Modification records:
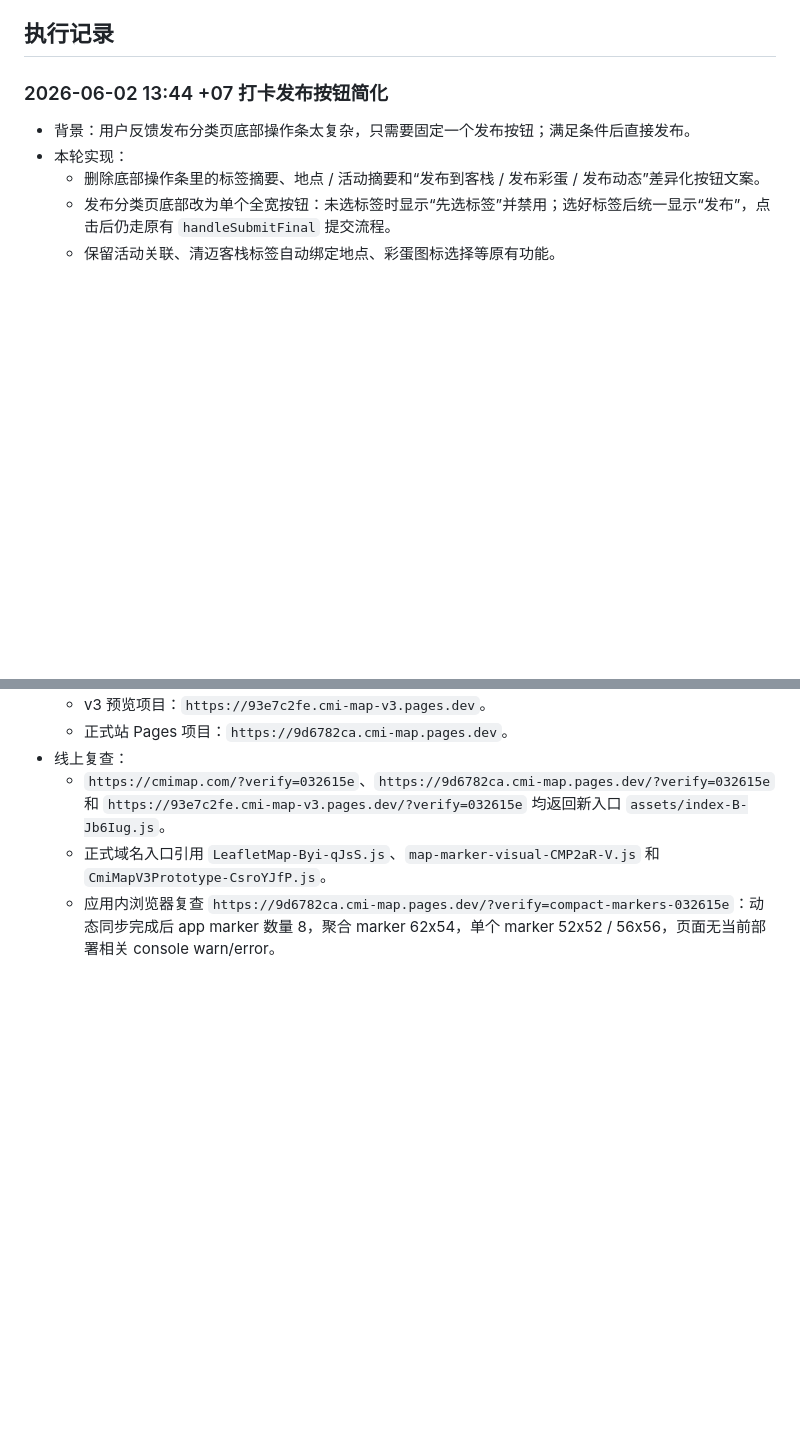
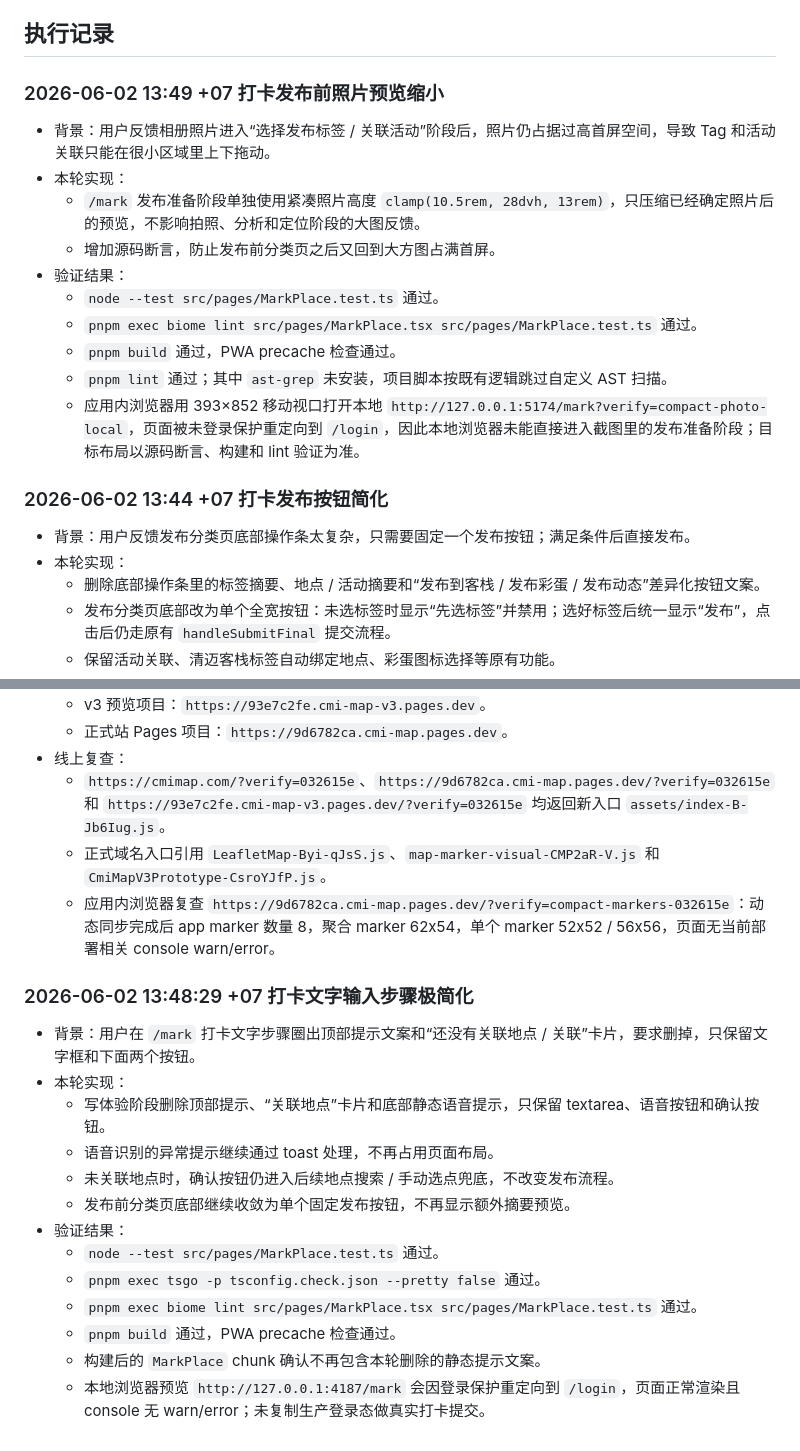
Before and after one commit to skyrim0624/cmi-map-v3, a Markdown page: CMI_MAP_TASK_LOG.md, 2 parts joined by grey strips. GitHub-like rendering; blank space fills up the shorter version.

Commit message:
Log check-in text input simplification

```diff
--- a/CMI_MAP_TASK_LOG.md
+++ b/CMI_MAP_TASK_LOG.md
@@ -27,6 +27,19 @@
 12. [本地完成] 黑板 / 论坛 MVP 追加精选、公告、信息流交互、详情页和头像显示优化
 
 ## 执行记录
+
+### 2026-06-02 13:49 +07 打卡发布前照片预览缩小
+
+- 背景：用户反馈相册照片进入“选择发布标签 / 关联活动”阶段后，照片仍占据过高首屏空间，导致 Tag 和活动关联只能在很小区域里上下拖动。
+- 本轮实现：
+  - `/mark` 发布准备阶段单独使用紧凑照片高度 `clamp(10.5rem, 28dvh, 13rem)`，只压缩已经确定照片后的预览，不影响拍照、分析和定位阶段的大图反馈。
+  - 增加源码断言，防止发布前分类页之后又回到大方图占满首屏。
+- 验证结果：
+  - `node --test src/pages/MarkPlace.test.ts` 通过。
+  - `pnpm exec biome lint src/pages/MarkPlace.tsx src/pages/MarkPlace.test.ts` 通过。
+  - `pnpm build` 通过，PWA precache 检查通过。
+  - `pnpm lint` 通过；其中 `ast-grep` 未安装，项目脚本按既有逻辑跳过自定义 AST 扫描。
+  - 应用内浏览器用 393×852 移动视口打开本地 `http://127.0.0.1:5174/mark?verify=compact-photo-local`，页面被未登录保护重定向到 `/login`，因此本地浏览器未能直接进入截图里的发布准备阶段；目标布局以源码断言、构建和 lint 验证为准。
 
 ### 2026-06-02 13:44 +07 打卡发布按钮简化
 
@@ -1552,3 +1565,19 @@
   - `https://cmimap.com/?verify=032615e`、`https://9d6782ca.cmi-map.pages.dev/?verify=032615e` 和 `https://93e7c2fe.cmi-map-v3.pages.dev/?verify=032615e` 均返回新入口 `assets/index-B-Jb6Iug.js`。
   - 正式域名入口引用 `LeafletMap-Byi-qJsS.js`、`map-marker-visual-CMP2aR-V.js` 和 `CmiMapV3Prototype-CsroYJfP.js`。
   - 应用内浏览器复查 `https://9d6782ca.cmi-map.pages.dev/?verify=compact-markers-032615e`：动态同步完成后 app marker 数量 8，聚合 marker 62x54，单个 marker 52x52 / 56x56，页面无当前部署相关 console warn/error。
+
+### 2026-06-02 13:48:29 +07 打卡文字输入步骤极简化
+
+- 背景：用户在 `/mark` 打卡文字步骤圈出顶部提示文案和“还没有关联地点 / 关联”卡片，要求删掉，只保留文字框和下面两个按钮。
+- 本轮实现：
+  - 写体验阶段删除顶部提示、“关联地点”卡片和底部静态语音提示，只保留 textarea、语音按钮和确认按钮。
+  - 语音识别的异常提示继续通过 toast 处理，不再占用页面布局。
+  - 未关联地点时，确认按钮仍进入后续地点搜索 / 手动选点兜底，不改变发布流程。
+  - 发布前分类页底部继续收敛为单个固定发布按钮，不再显示额外摘要预览。
+- 验证结果：
+  - `node --test src/pages/MarkPlace.test.ts` 通过。
+  - `pnpm exec tsgo -p tsconfig.check.json --pretty false` 通过。
+  - `pnpm exec biome lint src/pages/MarkPlace.tsx src/pages/MarkPlace.test.ts` 通过。
+  - `pnpm build` 通过，PWA precache 检查通过。
+  - 构建后的 `MarkPlace` chunk 确认不再包含本轮删除的静态提示文案。
+  - 本地浏览器预览 `http://127.0.0.1:4187/mark` 会因登录保护重定向到 `/login`，页面正常渲染且 console 无 warn/error；未复制生产登录态做真实打卡提交。
```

**What this task involves**. Which lines in the entries above contain "console"? Pull each of them out.

**Exercise answer**.
   - 应用内浏览器复查 `https://9d6782ca.cmi-map.pages.dev/?verify=compact-markers-032615e`：动态同步完成后 app marker 数量 8，聚合 marker 62x54，单个 marker 52x52 / 56x56，页面无当前部署相关 console warn/error。
+  - 本地浏览器预览 `http://127.0.0.1:4187/mark` 会因登录保护重定向到 `/login`，页面正常渲染且 console 无 warn/error；未复制生产登录态做真实打卡提交。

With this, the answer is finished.